“Volksmusik” (translating as the “people’s music”) is the name given to traditional German folk music. Prior to the unification of Germany in 1871, the country was separated into different provinces. Each region had its own unique style of folk music. Often passed down through generations, it was composed collectively by the people reflecting their lifestyles and traditions. While popular through out Germany, folk music was especially embraced in East Germany, where it evoked a sense of pride and patriotism.
German folk music is entrenched in the country’s political history. Joseph Goebbels worked under the Nazi German government and was responsible for delivering propaganda, painting Hitler in a positive light. In 1933 he was appointed the director of the Reich Chamber of Culture, and heavy restrictions were enforced across all areas of creative arts. As a result many Jewish entertainers including musicians became unemployed. Goebbels stated “The radio is the most influential and important intermediary between a spiritual movement and the nation, between the idea and the people.” (NSDAP – 1938) In a controlled effort to encourage more Youth to join The Nazi movement, songs praising the German race were introduced instead.
Traditional folk music known as “volkslieder” was taught to children at school. Different from the to the 19th century German folk music, these songs were more upbeat and happy. Following the student revolution in 1968, new songs reflecting political rebellion began to emerge. The folk scene flourished with more realistic songs rich in emotion. The instruments used in volksmusik date back hundreds of years and are unique and distinct to this genre of music.
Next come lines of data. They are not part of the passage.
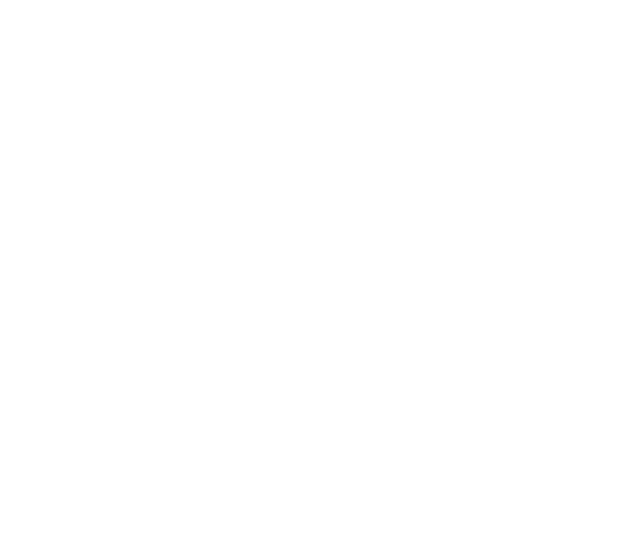
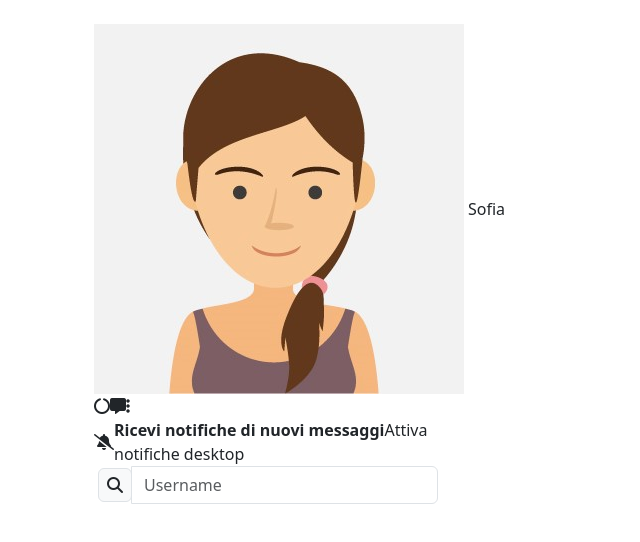
Before and after one commit to AlbertoCavans/vue-boolzapp, a plain HTML site: page index.html in a window 1280 px wide. Shown: the whole page, without its empty margins (0-640 px from the left). Drawn offline with nearby package versions, Linux system fonts and the light colour scheme.

Commit message:
Feat index - sidebar

```diff
--- a/index.html
+++ b/index.html
@@ -6,21 +6,21 @@
     <title>Document</title>
 
     <!-- Link Font Awesome -->
-    <!--    <link
+    <link
       rel="stylesheet"
       href="https://cdnjs.cloudflare.com/ajax/libs/font-awesome/6.5.1/css/all.min.css"
       integrity="sha512-DTOQO9RWCH3ppGqcWaEA1BIZOC6xxalwEsw9c2QQeAIftl+Vegovlnee1c9QX4TctnWMn13TZye+giMm8e2LwA=="
       crossorigin="anonymous"
       referrerpolicy="no-referrer"
-    /> -->
+    />
 
     <!-- Link Bootstrap CSS -->
-    <!--    <link
+    <link
       href="https://cdn.jsdelivr.net/npm/bootstrap@5.3.2/dist/css/bootstrap.min.css"
       rel="stylesheet"
       integrity="sha384-T3c6CoIi6uLrA9TneNEoa7RxnatzjcDSCmG1MXxSR1GAsXEV/Dwwykc2MPK8M2HN"
       crossorigin="anonymous"
-    /> -->
+    />
 
     <!-- Link Bootstrap icons -->
     <!-- <link rel="stylesheet" href="https://cdn.jsdelivr.net/npm/bootstrap-icons@1.11.2/font/bootstrap-icons.min.css"> -->
@@ -39,7 +39,51 @@
   </head>
 
   <body>
-    <div id="app"><h1>{{message}}</h1></div>
+    <div id="app" class="container-fluid d-flex justify-content-center">
+      <div class="container row py-4">
+        <!-- SIDEBAR -->
+        <div class="side-bar col-4 debug">
+          <!-- !!!!!!! SIDEBAR HEADER -->
+          <header>
+            <div class="d-flex align-items-center">
+              <img src="./img/avatar_io.jpg" alt="" class="white-pic" />
+              <span class="mx-1">Sofia</span>
+            </div>
+            <div class="d-flex align-items-center">
+              <div><i class="fa-solid fa-circle-notch"></i></div>
+              <div><i class="fa-solid fa-message"></i></div>
+              <div><i class="fa-solid fa-ellipsis-vertical"></i></div>
+            </div>
+          </header>
+          <!-- !!!!!!! SIDEBAR UPDATES -->
+          <div class="update-bar d-flex align-items-center">
+            <div><i class="fa-solid fa-bell-slash"></i></div>
+            <div>
+              <span><strong>Ricevi notifiche di nuovi messaggi</strong></span>
+              <span>Attiva notifiche desktop</span>
+            </div>
+          </div>
+          <!-- !!!!!!! SIDEBAR UPDATES -->
+          <div class="search-bar d-flex align-items-center">
+            <div class="input-group mx-1">
+              <div class="input-group-prepend d-flex align-items-center">
+                <span class="input-group-text p-2"
+                  ><i class="fa-solid fa-magnifying-glass"></i
+                ></span>
+              </div>
+              <input
+                type="text"
+                class="form-control"
+                placeholder="Username"
+                aria-label="Username"
+                aria-describedby="basic-addon1"
+              />
+            </div>
+          </div>
+        </div>
+        <div class="main-bar col-8 debug"></div>
+      </div>
+    </div>
     <!-- Link Bootstrap JAVASCRIPT -->
     <!--     <script
       src="https://cdn.jsdelivr.net/npm/bootstrap@5.3.2/dist/js/bootstrap.bundle.min.js"
```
Accordions are often used, with the most common being the schwyzerogeli. Translating to “little organ”, different sounds are created by pushing of pulling the bellow. The right side has 31 buttons forming the treble, while the left side plays the base and has 18 chords. The steirisches harmonica is another type of accordion popular in volksmusik. While also having diatonic buttons, it produces more distinct bass notes. The zither is a five stringed instrument played upon a table top. The left hand controls the pitch while the right hand controls the strings on the fretboard. Another important string instrument in German folk music is the classical (nylon strings) or acoustic (steel strings) guitar. Often used to help carry the melody of the song, the distinct rhythm is created by using the palm of the hand to stop the bass, while continuing to play the chords.
Other typical instruments used include the natural wooden alphorn. Originally used to communicate across the vast mountainous alps, it is commonly associated with yodeling. The hackbrett, is a German variation of the dulcimer. It is played by striking small hammers against the strings of a wooden box. German Folk music is responsible for influencing many great classical composers, including Sebastian Bach (1685 – 1750) and Wolfgang Amadeus Mozart (1756 – 1791) Examples of musicians who achieved success through traditional German folk music include Friedrich Krell, a German conductor who also led the orchestra. Another is Gothilf Fischer, who rose to fame after winning competitions in folk song in 1949. He went on to found the Fischer Choirs. Kerschbam Zithermusi is a band of four musicians, popular for the traditional and authentic style German folk music they produce. Another of Germany’s most successful musicians Heino, is known for taking traditional volksmusik and recording them as updated schlager (popular music Folk Music with it’s unique dialects or customary yodeling, is essentially the passing on of German traditions. While music styles continue to change and evolve, it is clear that folk music will remain firmly entrenched in Germany’s culture.
- Childress; Natalye. Young Germany. “A Short History of German Music: From Bach to Bluementopf.” (18 May 2015)
- Folk Music. “A Guide to Folk Music of the World – German Folk Music”. (Music Folk – 2011) http://www.music-folk.com/german-folk-music
- Goebbels, Joseph. http://www.calvin.edu/academic/cas/gpa/goeb56.htm.
- Moll; Michael. “Volksmusick in Jeans” – German political and folk songs during the revival. Folk World. (June 2000)
- Zither – Kerschbam Zithermusi – Kerschbam Marsch – Zithermusik – www.kerschbam.de